- [Work to complete]:
Type out each entry exactly as it appears, but keep every image out.

Stored dataset items
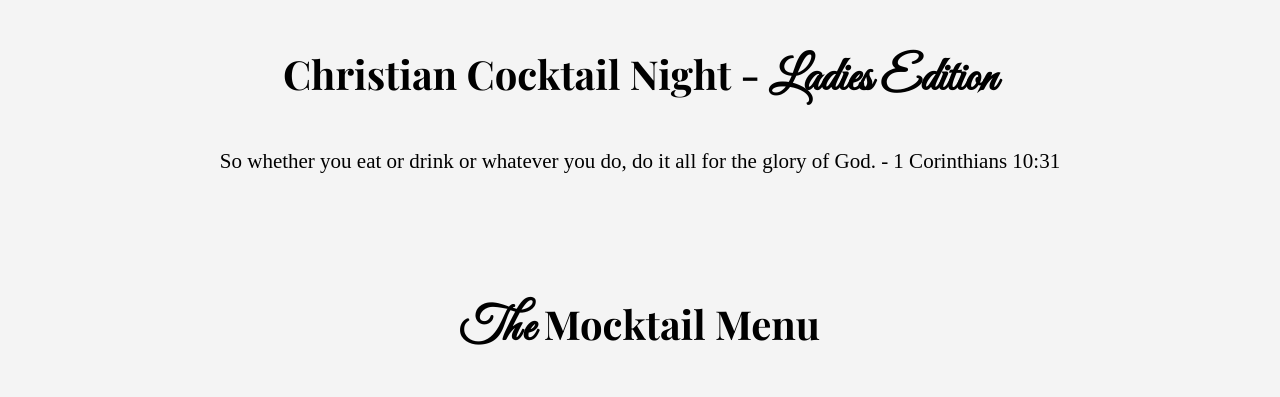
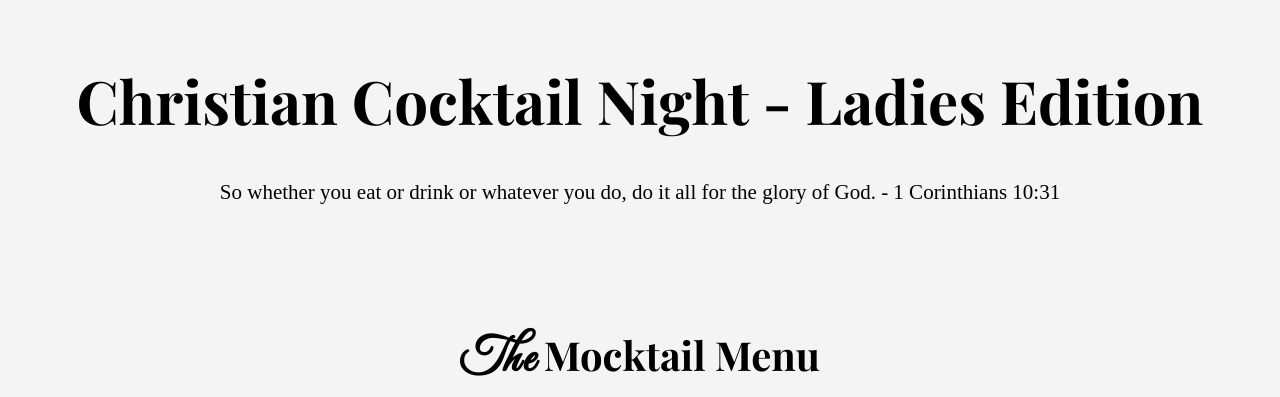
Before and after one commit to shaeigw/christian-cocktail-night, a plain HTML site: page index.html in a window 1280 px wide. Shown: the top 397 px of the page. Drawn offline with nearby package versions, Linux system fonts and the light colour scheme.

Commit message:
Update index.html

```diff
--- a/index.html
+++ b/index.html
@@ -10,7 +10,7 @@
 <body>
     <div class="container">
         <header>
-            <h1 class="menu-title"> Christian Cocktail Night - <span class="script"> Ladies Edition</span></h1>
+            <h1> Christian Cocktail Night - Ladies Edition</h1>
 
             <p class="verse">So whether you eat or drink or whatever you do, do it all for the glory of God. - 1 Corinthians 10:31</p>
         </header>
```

- [Output below]:
Before and after one commit to shaeigw/christian-cocktail-night, a plain HTML site: page index.html in a window 1280 px wide. Shown: the top 397 px of the page. Drawn offline with nearby package versions, Linux system fonts and the light colour scheme.

Commit message:
Update index.html

```diff
--- a/index.html
+++ b/index.html
@@ -10,7 +10,7 @@
 <body>
     <div class="container">
         <header>
-            <h1 class="menu-title"> Christian Cocktail Night - <span class="script"> Ladies Edition</span></h1>
+            <h1> Christian Cocktail Night - Ladies Edition</h1>
 
             <p class="verse">So whether you eat or drink or whatever you do, do it all for the glory of God. - 1 Corinthians 10:31</p>
         </header>
```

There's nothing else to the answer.